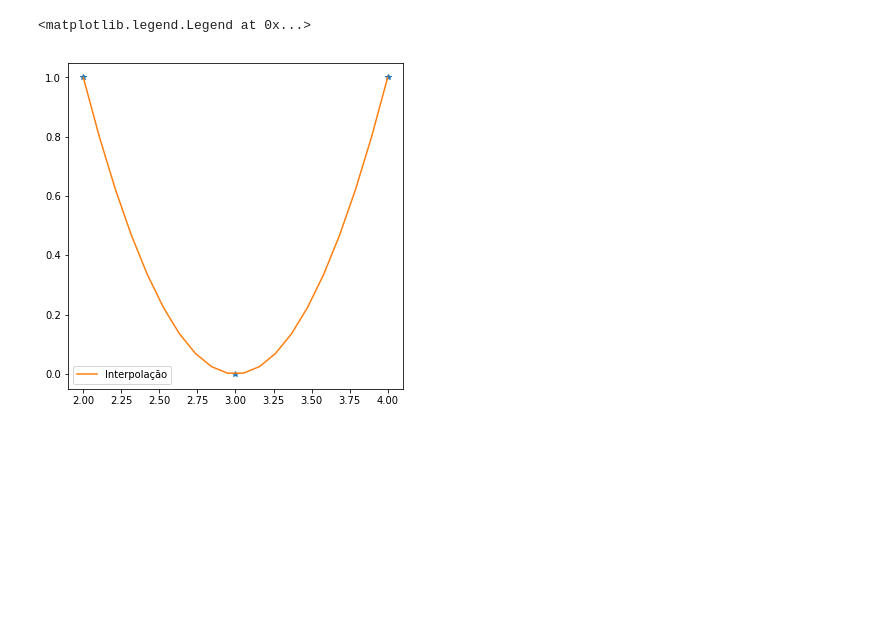
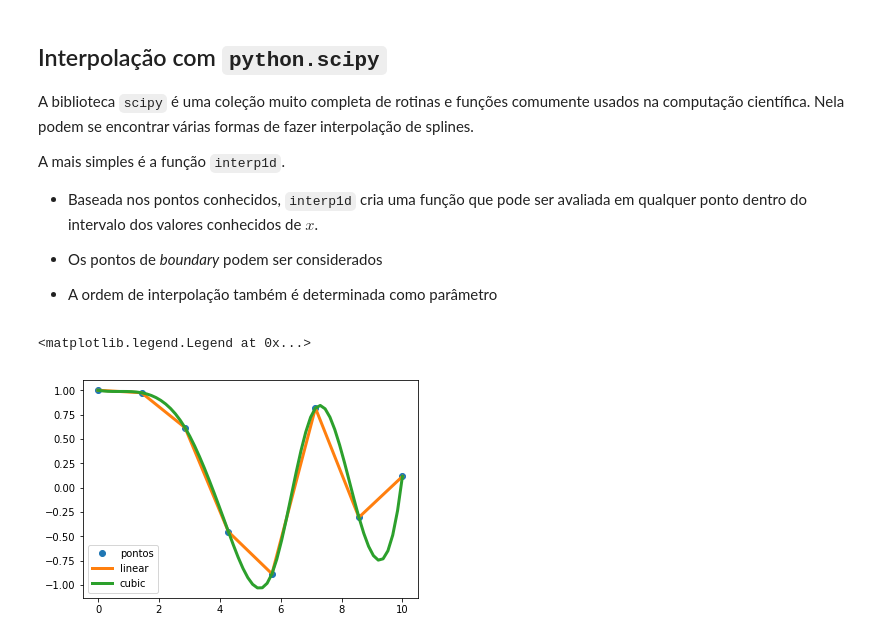
Before and after one commit to tavo-buk/icfis, a Jupyter notebook: 09b-cubic_splines.ipynb, the cells around one changed output. Drawn from its saved outputs; the diff is of its cells as text; code cells hidden in the pictures; blank space fills up the shorter version.

```diff
--- a/09b-cubic_splines.ipynb
+++ b/09b-cubic_splines.ipynb
@@ -273 +125,13 @@ y1 = splintpy(xis,y,y2,x1)
+# %% [markdown]
+## Interpolação com `python.scipy`
+
+A biblioteca `scipy` é uma coleção muito completa de rotinas e funções comumente usados na computação científica. Nela podem se encontrar várias formas de fazer interpolação de splines.
+
+A mais simples é a função `interp1d`.
+
+* Baseada nos pontos conhecidos, `interp1d`  cria uma função que pode ser avaliada em qualquer ponto dentro do intervalo dos valores conhecidos de $x$.
+
+* Os pontos de *boundary* podem ser considerados
+
+* A ordem de interpolação também é determinada como parâmetro
 # %%
@@ -275,10 +141,23 @@ import matplotlib.pylab as plt
 %matplotlib inline
-# %%
-fig, ax = plt.subplots()
-fig.set_size_inches(6,6)          # Make graph square
-plt.plot(xis,y,'*')
-plt.plot(x1,y1,label='Interpolação')
-plt.legend()
-# %% [output]
-<matplotlib.legend.Legend at 0x...>
-[figure, removed]
+# %%
+# definimos os pontos
+x = np.linspace(0, 10, num=8, endpoint=True)
+y = np.cos(-x**2/9.0)
+
+# Generamos a função para interpolação com splines lineares
+f1 = interp1d(x, y)
+f3 = interp1d(x, y, kind='cubic')
+# %%
+# vamos determinar valores de x no mesmo intervalo, porem em
+# pontos intermediarios
+
+xnovo = np.linspace(0,10,64)
+
+# Agora podemos graficar
+plt.plot(x,y,'o', label='pontos')
+plt.plot(xnovo,f1(xnovo),label='linear',lw=3)
+plt.plot(xnovo,f3(xnovo),label='cubic',lw=3)
+plt.legend(loc=3)
+# %% [output]
+<matplotlib.legend.Legend at 0x...>
+[figure, added]
```
Also changed, not shown: parts of 18 cells of this notebook, 1 other file.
------------------------------
## Task details:
Copy each line above where the string "legend" occurs.

## Final answer:
-plt.legend()
-<matplotlib.legend.Legend at 0x...>
+plt.legend(loc=3)
+<matplotlib.legend.Legend at 0x...>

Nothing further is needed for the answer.